FRANKFURT (Reuters) - Germany’s Merck KGaA has suffered a setback in the development of key cancer immunotherapy Bavencio, it having failed in a trial to prolong lives in gastric cancer patients when compared with standard chemotherapy.
Bavencio, or avelumab, which Merck is jointly developing with Pfizer, did not meet the primary goal of prolonging overall survival in patients whose cancer had returned or spread despite two prior treatment rounds, the two companies said in a statement on Tuesday.
Bavencio this year won regulatory approvals against a rare and aggressive type of skin cancer and against bladder cancer.
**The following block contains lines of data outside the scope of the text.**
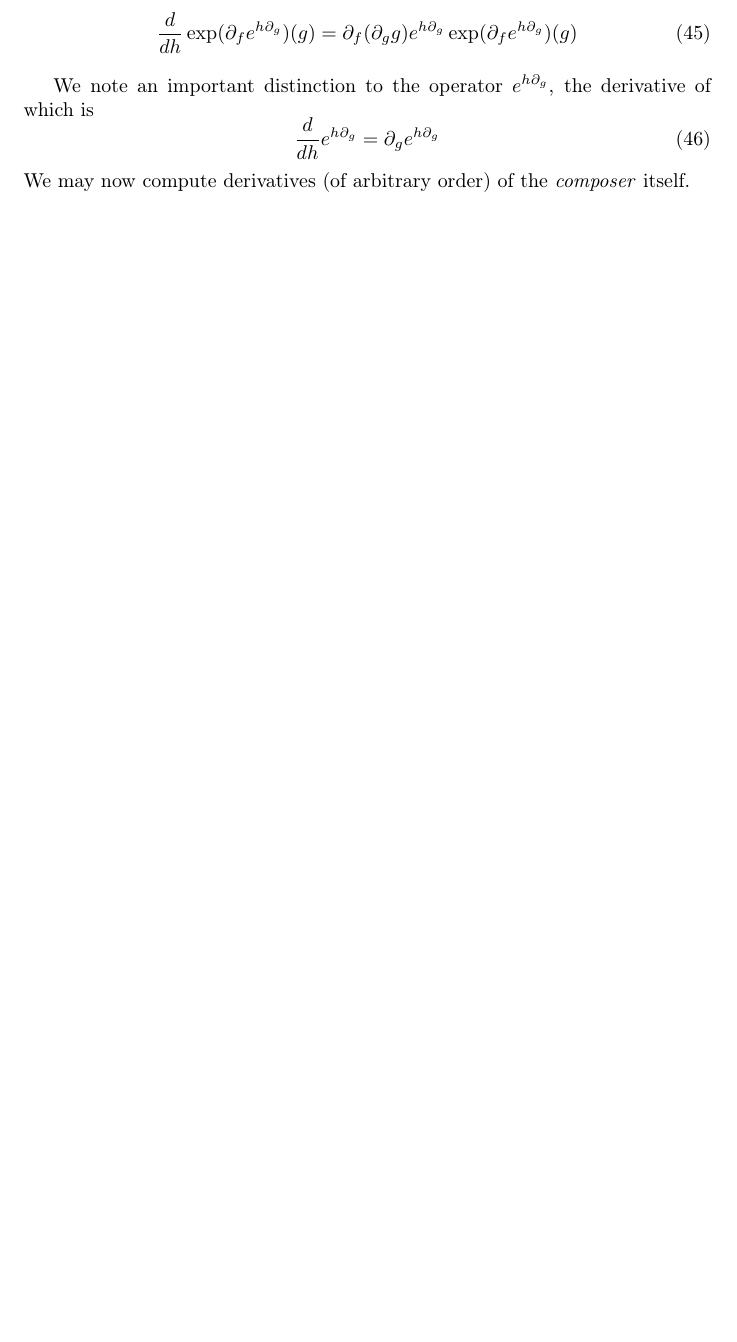
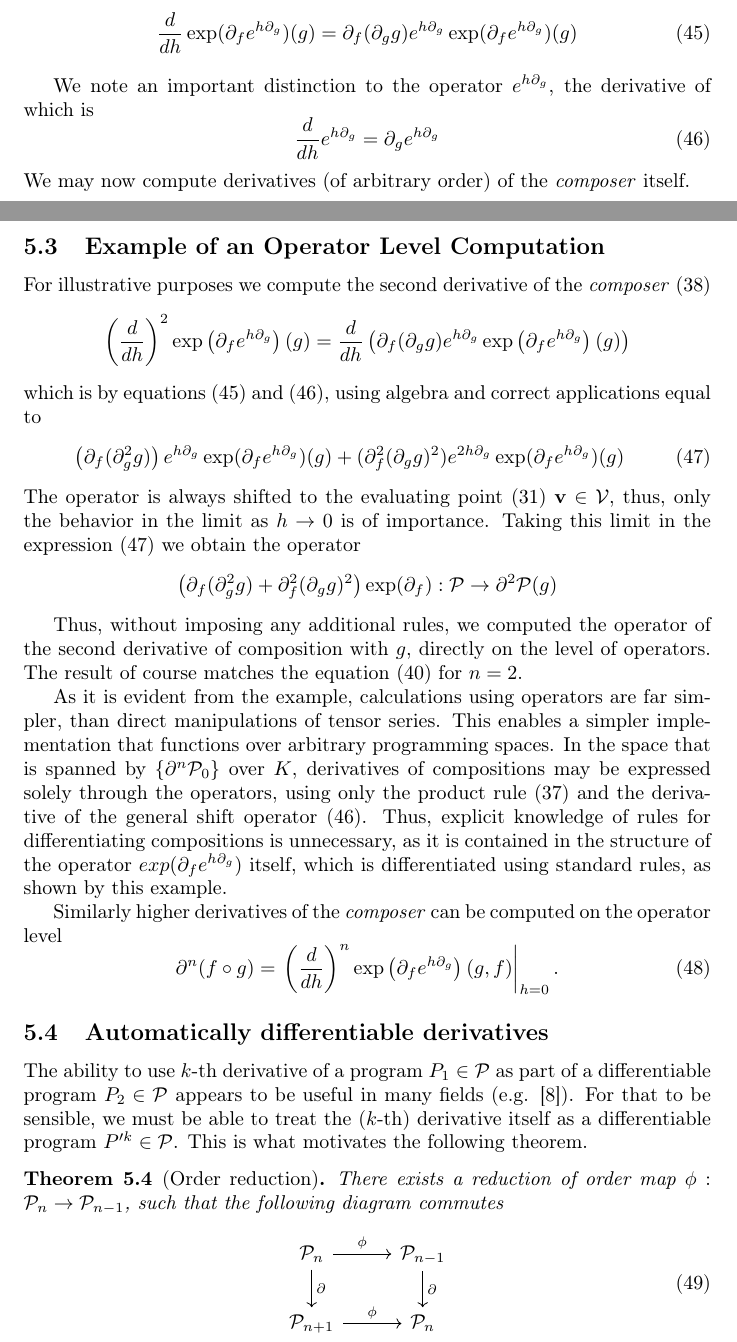
Before and after one commit to ZigaSajovic/Operational-Calculus-for-Differentiable-Programming, a LaTeX document (latex/OperationalCalculusOnProgrammingSpaces.tex): part of page 12 of 13 before the commit and two parts of pages 12 and 13 of 14 after it, the two joined at a grey line, cut so that both start at the same text, the shorter picture padded with empty space. Compiled offline with pdfLaTeX.

Commit message:
Automatically differentiable derivatives

```diff
--- a/latex/OperationalCalculusOnProgrammingSpaces.tex
+++ b/latex/OperationalCalculusOnProgrammingSpaces.tex
@@ -659,5 +659,50 @@ The derivative $\frac{d}{dh}$ of $\eqref{eq:opKompo}$ is
  \end{equation}
  We may now compute derivatives (of arbitrary order) of the \emph{composer} itself.
 
+\subsection{Example of an Operator Level Computation}\label{sec:example}
 
+ For illustrative purposes we compute the second derivative of the \emph{composer} \eqref{eq:kompo}
+ $$\left(\frac{d}{dh}\right)^2\exp\left(\D_fe^{h\D_g}\right)(g)=\frac{d}{dh}\left(\D_f(\D_gg)e^{h\D_g}\exp\left(\D_fe^{h\D_g}\right)(g)\right)$$
+ which is by equations $\eqref{eq:dexp}$ and $\eqref{eq:de}$, using algebra and correct applications equal to
+ \begin{equation}\label{eq:d^2comp}
+ \left(\D_f(\D^2_gg)\right)e^{h\D_g}\exp(\D_fe^{h\D_g})(g)+(\D^2_f(\D_gg)^2)e^{2h\D_g}\exp(\D_fe^{h\D_g})(g)
+ \end{equation}
+ The operator is always shifted to the evaluating point $\eqref{eq:specProg}$ $\vv\in \VV$, thus, only the behavior in the limit as $h\to 0$ is of importance. Taking this limit in the expression $\eqref{eq:d^2comp}$ we obtain the operator
+ \begin{equation*}
+  \left(\D_f(\D^2_gg)+\D^2_f(\D_gg)^2\right)\exp(\D_f):\dP\to\D^2\dP(g)
+ \end{equation*}
 
+ Thus, without imposing any additional rules, we computed the operator of the second derivative of composition with $g$, directly on the level of operators. The result of course matches the equation $\eqref{eq:dComposite}$ for $n=2$.
+
+ As it is evident from the example, calculations using operators are far
+ simpler, than direct manipulations of tensor series. This enables a simpler
+ implementation that functions over arbitrary programming spaces. In
+ the space that is spanned by $\{\D^n\dP_0\}$ over $K$, derivatives of
+ compositions may be expressed solely through the operators, using only the
+ product rule $\eqref{eq:prod}$ and the derivative of the general shift operator
+ $\eqref{eq:de}$. Thus, explicit knowledge of rules for differentiating
+ compositions is unnecessary, as it is contained in the structure of the
+ operator $exp(\D_fe^{h\D_g})$ itself, which is differentiated using standard
+ rules, as shown by this example.
+
+ Similarly higher derivatives of the \emph{composer} can be computed on the
+ operator level
+ \begin{equation}\label{eq:dkompo}
+ \D^n(f\circ g)=\left.\left(\frac{d}{dh}\right)^n\exp\left(\D_fe^{h\D_g}\right)(g,f)\right|_{h=0}.
+ \end{equation}
+
+ \subsection{Automatically differentiable derivatives}\label{sec:orderReduction}
+
+ The ability to use $k$-th derivative of a program $P_1\in\dP$ as part of a differentiable program $P_2\in\dP$ appears to be useful in many fields (e.g. \cite{StatMC}). For that to be sensible, we must be able to treat the ($k$-th) derivative itself as a differentiable program $P^{\prime k}\in\dP$. This is what motivates the following theorem.
+
+\begin{theorem}[Order reduction]\label{izr:reductionMap}
+There exists a reduction of order map $\phi:\dP_n\to \dP_{n-1}$, such that the
+following  diagram commutes
+\begin{equation}\label{eq:reductionMap}
+\begin{tikzcd}
+  \dP_n \arrow{r}{\phi} \arrow{d}{\D} &
+  \dP_{n-1} \arrow{d}{\D}\\
+  \dP_{n+1} \arrow{r}{\phi} &
+  \dP_{n}
+\end{tikzcd}
+\end{equation}
```
Also changed, not shown: latex/OperationalCalculusOnProgrammingSpaces.tex (14 more changed lines).
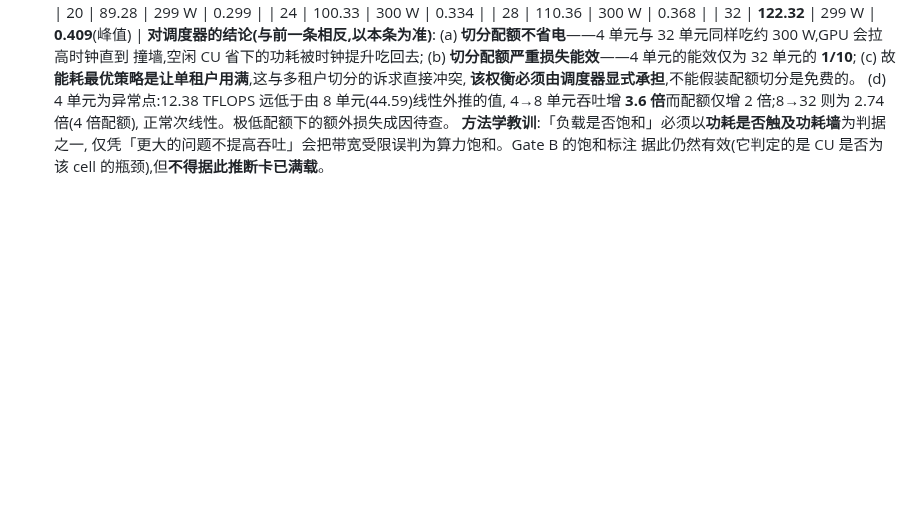
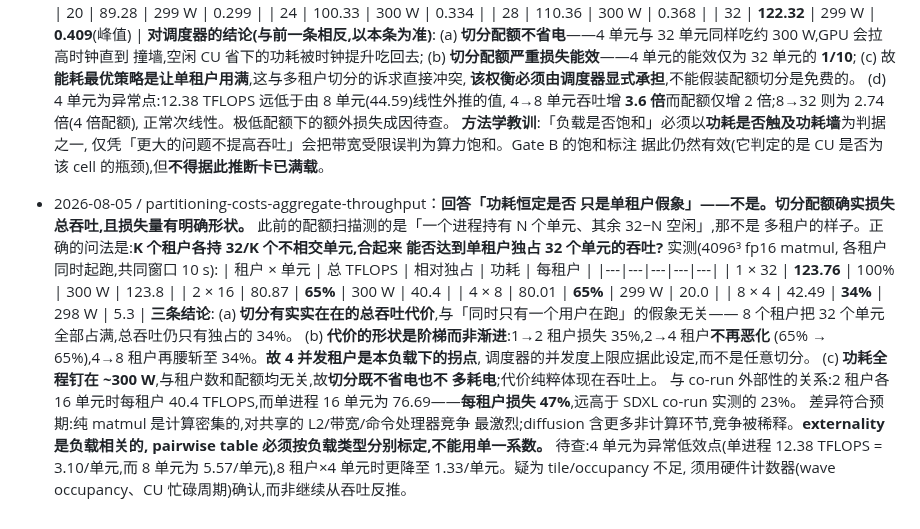
Before and after one commit to HUSRCF/alse, a Markdown page: plan.md, the part around the change. GitHub-like rendering; blank space fills up the shorter version.

Commit message:
measure what partitioning actually costs, with the whole die occupied
The earlier sweep held N units in one process and left 32-N idle, which is
not what multi-tenancy looks like. The question is whether K tenants
holding 32/K units each deliver what one tenant holding 32 delivers.

They do not. One tenant on 32 units reaches 123.76 TFLOPS; two on 16 each
reach 80.87 together, four on 8 each reach 80.01, and eight on 4 each
reach 42.49. Power sits at 298-300 W throughout, so partitioning neither
saves nor costs energy -- the price is paid entirely in throughput.

The shape is a step, not a slope: 35% is lost going from one tenant to
two, nothing more is lost going to four, and then it halves again at
eight. Four concurrent tenants is the knee for this workload, which is a
concrete bound for the scheduler rather than an arbitrary limit.

Two tenants on 16 units each get 40.4 TFLOPS where one process on 16 gets
76.69 -- 47% per-tenant loss against the 23% measured for SDXL co-run.
That difference is expected: pure matmul contends hardest for the shared
L2, bandwidth and command processor, while diffusion dilutes it with
non-compute work. Externality is workload-dependent, so the pairwise table
has to be calibrated per workload class rather than carry one coefficient.

Co-Authored-By: Claude Opus 5 (1M context) <noreply@anthropic.com>

```diff
--- a/plan.md
+++ b/plan.md
@@ -2345,3 +2345,31 @@ Gate A、Gate D 和最终 artifact gate 只能在硬要求均为 `exact` 时通
   **方法学教训**:「负载是否饱和」必须以**功耗是否触及功耗墙**为判据之一,
   仅凭「更大的问题不提高吞吐」会把带宽受限误判为算力饱和。Gate B 的饱和标注
   据此仍然有效(它判定的是 CU 是否为该 cell 的瓶颈),但**不得据此推断卡已满载**。
+- 2026-08-05 / partitioning-costs-aggregate-throughput：**回答「功耗恒定是否
+  只是单租户假象」——不是。切分配额确实损失总吞吐,且损失量有明确形状。**
+  此前的配额扫描测的是「一个进程持有 N 个单元、其余 32−N 空闲」,那不是
+  多租户的样子。正确的问法是:**K 个租户各持 32/K 个不相交单元,合起来
+  能否达到单租户独占 32 个单元的吞吐?** 实测(4096³ fp16 matmul,
+  各租户同时起跑,共同窗口 10 s):
+  | 租户 × 单元 | 总 TFLOPS | 相对独占 | 功耗 | 每租户 |
+  |---|---|---|---|---|
+  | 1 × 32 | **123.76** | 100% | 300 W | 123.8 |
+  | 2 × 16 | 80.87 | **65%** | 300 W | 40.4 |
+  | 4 × 8 | 80.01 | **65%** | 299 W | 20.0 |
+  | 8 × 4 | 42.49 | **34%** | 298 W | 5.3 |
+  **三条结论**:
+  (a) **切分有实实在在的总吞吐代价**,与「同时只有一个用户在跑」的假象无关——
+  8 个租户把 32 个单元全部占满,总吞吐仍只有独占的 34%。
+  (b) **代价的形状是阶梯而非渐进**:1→2 租户损失 35%,2→4 租户**不再恶化**
+  (65% → 65%),4→8 租户再腰斩至 34%。**故 4 并发租户是本负载下的拐点**,
+  调度器的并发度上限应据此设定,而不是任意切分。
+  (c) **功耗全程钉在 ~300 W**,与租户数和配额均无关,故**切分既不省电也不
+  多耗电**;代价纯粹体现在吞吐上。
+  与 co-run 外部性的关系:2 租户各 16 单元时每租户 40.4 TFLOPS,而单进程
+  16 单元为 76.69——**每租户损失 47%**,远高于 SDXL co-run 实测的 23%。
+  差异符合预期:纯 matmul 是计算密集的,对共享的 L2/带宽/命令处理器竞争
+  最激烈;diffusion 含更多非计算环节,竞争被稀释。**externality 是负载相关的,
+  pairwise table 必须按负载类型分别标定,不能用单一系数。**
+  待查:4 单元为异常低效点(单进程 12.38 TFLOPS = 3.10/单元,而 8 单元为
+  5.57/单元),8 租户×4 单元时更降至 1.33/单元。疑为 tile/occupancy 不足,
+  须用硬件计数器(wave occupancy、CU 忙碌周期)确认,而非继续从吞吐反推。
```
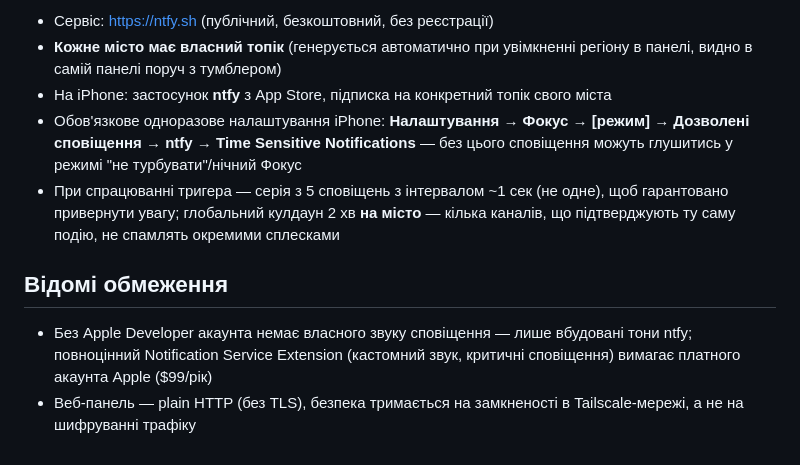
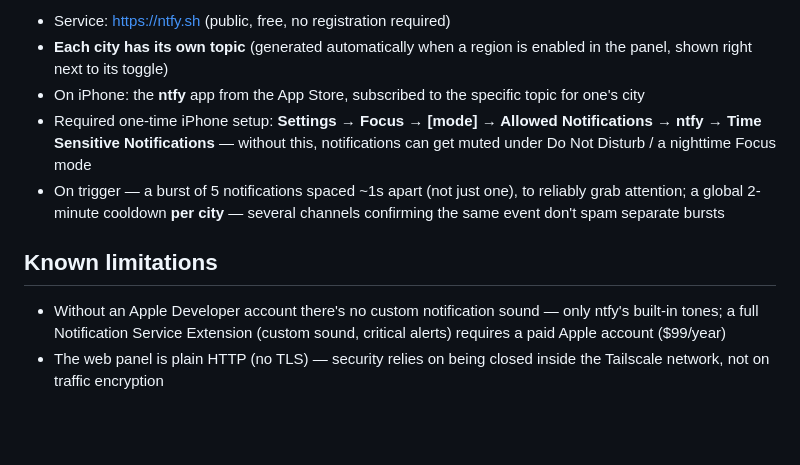
Before and after one commit to boychukmk/air-alerts-notificator, a Markdown page: OPERATIONS.md, the part around one of its changes. Rendered like a GitHub page; blank space fills up the shorter version.

```diff
--- a/OPERATIONS.md
+++ b/OPERATIONS.md
@@ -72,19 +68,20 @@
 
-- Сервіс: https://ntfy.sh (публічний, безкоштовний, без реєстрації)
-- **Кожне місто має власний топік** (генерується автоматично при увімкненні
-  регіону в панелі, видно в самій панелі поруч з тумблером)
-- На iPhone: застосунок **ntfy** з App Store, підписка на конкретний топік свого міста
-- Обов'язкове одноразове налаштування iPhone: **Налаштування → Фокус → [режим] →
-  Дозволені сповіщення → ntfy → Time Sensitive Notifications** — без цього
-  сповіщення можуть глушитись у режимі "не турбувати"/нічний Фокус
-- При спрацюванні тригера — серія з 5 сповіщень з інтервалом ~1 сек (не одне),
-  щоб гарантовано привернути увагу; глобальний кулдаун 2 хв **на місто** —
-  кілька каналів, що підтверджують ту саму подію, не спамлять окремими сплесками
+- Service: https://ntfy.sh (public, free, no registration required)
+- **Each city has its own topic** (generated automatically when a region is
+  enabled in the panel, shown right next to its toggle)
+- On iPhone: the **ntfy** app from the App Store, subscribed to the specific
+  topic for one's city
+- Required one-time iPhone setup: **Settings → Focus → [mode] →
+  Allowed Notifications → ntfy → Time Sensitive Notifications** — without this,
+  notifications can get muted under Do Not Disturb / a nighttime Focus mode
+- On trigger — a burst of 5 notifications spaced ~1s apart (not just one),
+  to reliably grab attention; a global 2-minute cooldown **per city** —
+  several channels confirming the same event don't spam separate bursts
 
-## Відомі обмеження
+## Known limitations
 
-- Без Apple Developer акаунта немає власного звуку сповіщення — лише вбудовані
-  тони ntfy; повноцінний Notification Service Extension (кастомний звук,
-  критичні сповіщення) вимагає платного акаунта Apple ($99/рік)
-- Веб-панель — plain HTTP (без TLS), безпека тримається на замкненості в
-  Tailscale-мережі, а не на шифруванні трафіку
+- Without an Apple Developer account there's no custom notification sound —
+  only ntfy's built-in tones; a full Notification Service Extension (custom
+  sound, critical alerts) requires a paid Apple account ($99/year)
+- The web panel is plain HTTP (no TLS) — security relies on being closed
+  inside the Tailscale network, not on traffic encryption
```
Also changed, not shown: other parts of OPERATIONS.md (+50 -54 lines), README.md (+1 -2 lines).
First trial results in lung cancer, its largest commercial opportunity, are not expected before next year.
The drug is a late entrant to a fast-growing class of drugs called PD-L1 or PD-1 inhibitors that help the immune system attack cancer by blocking a mechanism tumors use to evade detection.
Rival drugs Keytruda by Merck & Co, Bristol-Myers Squibb’s Opdivo, Roche’s Tecentriq and AstraZeneca’s Imfinzi are seen as having bigger blockbuster potential by analysts.
Shares in Merck KGaA were little changed while Pfizer stock was up 0.4 percent at 1521 GMT.
Evercore ISI analyst Umer Raffat said initial expectations were low because Bavencio/avelumab was tested against chemotherapy and not against an ineffective placebo, as was the benchmark in earlier comparable studies involving rival drugs in the same class.
The study “was a very high risk trial to begin with ... and the fact that it didn’t work doesn’t necessarily imply that avelumab is worse off on efficacy vs Opdivo/Keytruda etc.,” he said in a note.
“We are confident that our broad clinical development program in both monotherapy and combinations across a range of cancers will continue to bring new potential treatment options to patients,” Chris Boshoff, Pfizer’s head of immuno-oncology said in the statement.
Despite the disappointment in the so-called JAVELIN Gastric 300 trial, the two companies will continue to explore Bavencio in the JAVELIN Gastric 100 trial in an earlier treatment setting.
Reporting by Ludwig BurgerEditing by Jane Merriman, Greg Mahlich